  2. 2. The Money Market <ul><li>Treasury Bills </li></ul><ul><ul><li>auction or primary market </li></ul></ul><ul><ul><li>secondary market </li></ul></ul><ul><ul><li>Treasury Auction Process </li></ul></ul><ul><ul><ul><li>competitive versus noncompetitive </li></ul></ul></ul>
  3. 3. Auction results Results in WSJ and

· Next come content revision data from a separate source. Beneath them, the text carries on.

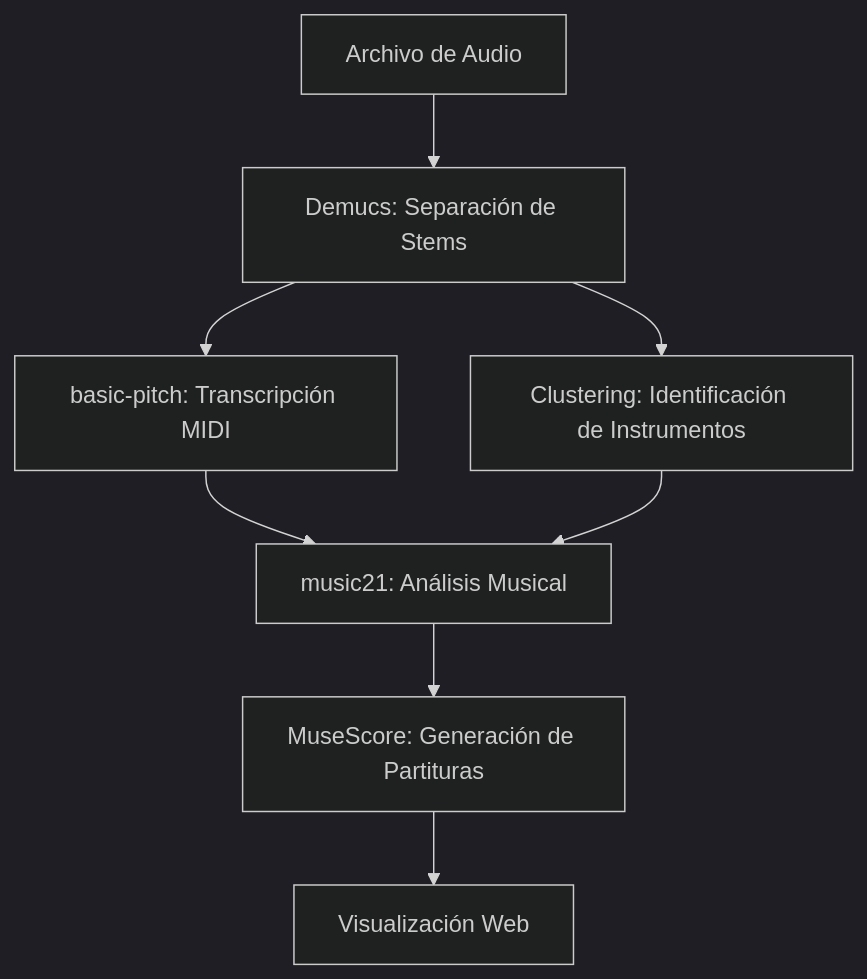
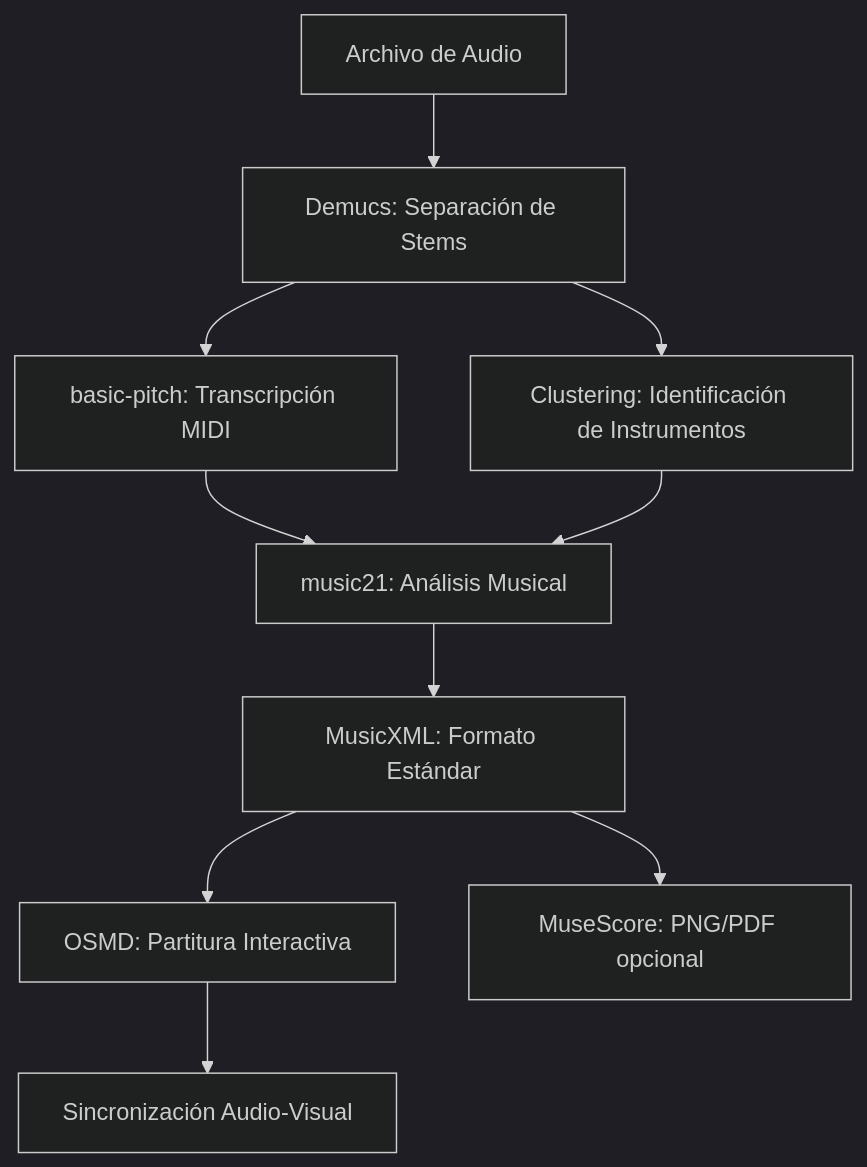
The diagram in README.md (gabomarchanta/song-king), drawn with Mermaid (dark theme) before and after one commit. The commit also changed other lines of this file and 9 other files, not shown here.

Commit message:
🎵 Song King v2.0 - Partituras Interactivas y Mejoras - Partituras interactivas con OSMD y sincronización en tiempo real - Refactorización app.py → run.py - README actualizado con configuración completa MuseScore WSL

````diff
--- a/README.md
+++ b/README.md
@@ -106,10 +133,12 @@
 ```mermaid
 graph TD
     A[Archivo de Audio] --> B[Demucs: Separación de Stems]
     B --> C[basic-pitch: Transcripción MIDI]
     B --> D[Clustering: Identificación de Instrumentos]
     C --> E[music21: Análisis Musical]
     D --> E
-    E --> F[MuseScore: Generación de Partituras]
-    F --> G[Visualización Web]
+    E --> F[MusicXML: Formato Estándar]
+    F --> G[OSMD: Partitura Interactiva]
+    F --> H[MuseScore: PNG/PDF opcional]
+    G --> I[Sincronización Audio-Visual]
 ```
````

  4. 4. TBill Formulas <ul><li>P = Face [ 1 - r BD * (n/360)] </li></ul><ul><li>r BD = (F-P)/F * 360/n (bank discount yield) </li></ul><ul><li>r BEY = (F-P)/P * 365/n = (365* r BD )/(360 - t* r BD ) </li></ul><ul><li>r BEY = bond (coupon) equivalent yield or APR </li></ul><ul><li>effective annual yield = [1 + (F-P)/P ] 365/n - 1 </li></ul><ul><ul><li>= (F/P) 365/n - 1 </li></ul></ul>
  5. 5. Secondary market transactions <ul><li>From WSJ on Tuesday, August 25, 1998 </li></ul><ul><li>Dealer’s selling price (your purchase price) </li></ul><ul><li>Dealer’s purchase price (your selling price) </li></ul>
  6. 6. Money market instruments <ul><li>Commercial Paper </li></ul><ul><li>Eurodollar </li></ul><ul><li>Certificate of Deposit </li></ul><ul><ul><li>Domestic </li></ul></ul><ul><ul><li>Eurodollar </li></ul></ul><ul><ul><li>Yankee </li></ul></ul><ul><ul><li>Bear Market CD </li></ul></ul><ul><ul><li>Bull Market CD </li></ul></ul>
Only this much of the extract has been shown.